Give credit to the guy who sings in front of a karaoke crowd, but can't carry a tune in his Nike gym bag. Or maybe he's actually a shy Justin Timberlake, afraid to take the mike but fully capable of rocking it thoroughly once he does. Whatever your personal karaoke style, if you've wanted to join in or just listen to songs from The Producers, or even one-liners from "The Golden Girls" without the agony of standing out in a crowd, the opportunity has been in your backyard all along. Show Tune Nights at The Loading Zone (16 South Euclid Avenue, 314-361-4119, 9 p.m.-1:15 a.m. Tuesdays and 4:30-9 p.m. Fridays, free) have been a Central West End tradition for years.
Dick Durock, the man inside the Swamp Thing make-up, meets the people at the ShowMeCon.
A DJ plays upscale club music with widescreen videos shown all around the bar, so everyone can gather and croon with Goulet and Madonna. Karaoke literally means "little empty orchestra," but this is gay-bar camaraderie, campiness and sheer appreciation for the music at its best. (Picture Boy Scout campfire sing-a-longs moved indoors, with the guys in button-downs, holding martinis.) Whether you can sing or not, make Judy proud. Sing hallelujah, come in, get happy. -- Cathy Cohn
The Don of Evil Art Coop Rises Anew
Free spirit and Art Coop executive director Don Erickson celebrates the grand re-opening of his relocated gallery with Nue Vue, a show featuring 33 artists, 99 works, live music and other performances (1620 Delmar Boulevard, 7 p.m.-midnight, free, 314-644-7676). Erickson says that this show's highlights include Sharon West's installation of lighted fantasy costumes on mannequins, and Madge Gressley's painting of what appear to be "lost souls swimming in molten hell, but they're happy." The party is also part of a series of stunts known as the Downtown Art Crawl, with simultaneous art openings at the nearby Cummel's Café, Gallery Urbis Orbis, Rue 13 and Farrago. -- Byron Kerman
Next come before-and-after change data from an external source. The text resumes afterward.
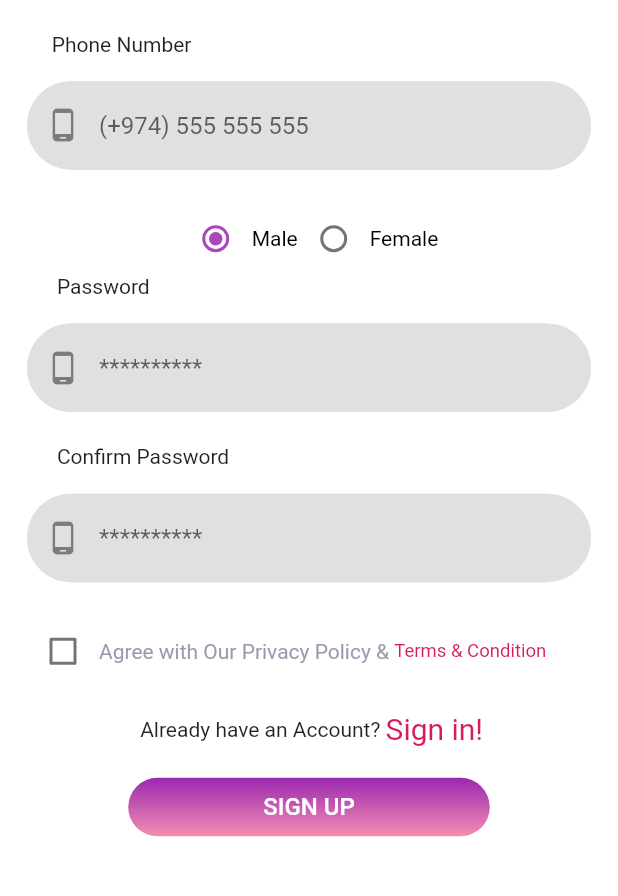
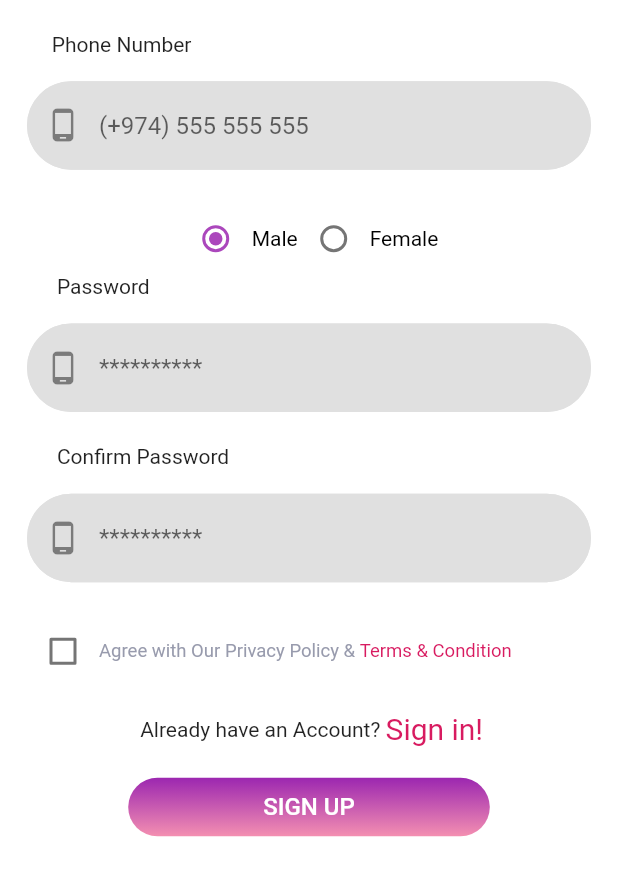
Before and after one commit to zeeshan112233/jamalik, a Flutter app: the screen it shows after launch, scrolled down 330 dp, on a phone screen of 412 x 824 dp, the part 307-1203 px from its top. Run offline on Flutter 3.47's test engine with Material 2 defaults, Android fonts, the phone set to English and light mode, and no system bars; our stand-ins replace intl_phone_field, pin_code_text_field, touchable_opacity.

Commit message:
'zeeshan'

```diff
--- a/lib/Ui/GettingStarted.dart
+++ b/lib/Ui/GettingStarted.dart
@@ -235,6 +235,9 @@ class GettingStartedState extends State<GettingStarted> {
                                     "Agree with Our Privacy Policy & ",
                                     style: TextStyle(
                                       color: Color(0xff989BAD),
+                                      fontSize:
+                                          MediaQuery.of(context).size.width *
+                                              0.03,
                                     ),
                                   ),
                                   GestureDetector(
```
Aliens Invade Earth City!
The phrase "science-fiction convention" often makes eyes roll and conjures images of goofy people in costumes or the Comic Book Guy on "The Simpsons." However, this fascinating subculture isn't quite as Galaxy Quest-ish as it appears.
ShowMeCon (Friday-Sunday, July 11-13, at the Four Points Sheraton, 3400 Rider Trail South in Earth City, $15-$40, www.showmecon.com) is St. Louis' newest sci-fi shindig. It's a haven for fans of all ages and lifestyles to talk shop about their passion for futuristic, kitschy pop culture. The ridged-forehead, pointy-eared, laser-beamed fun includes panel discussions, a sci-fi mystery dinner, art show, dealers' room, gaming, a "Survivor"/"Fear Factor"-themed masquerade and a continuous anime video room. You can even bid on that elusive P38 Aludium Space Modulator at the charity auction (benefiting the Open Door Animal Sanctuary).
Confirmed guests include Star Wars novelist Timothy Zahn and old-school actor Dick Durock, who's appeared in countless films and TV series, including Swamp Thing (pictured above), "Star Trek" and "Lost In Space." -- Rob Levy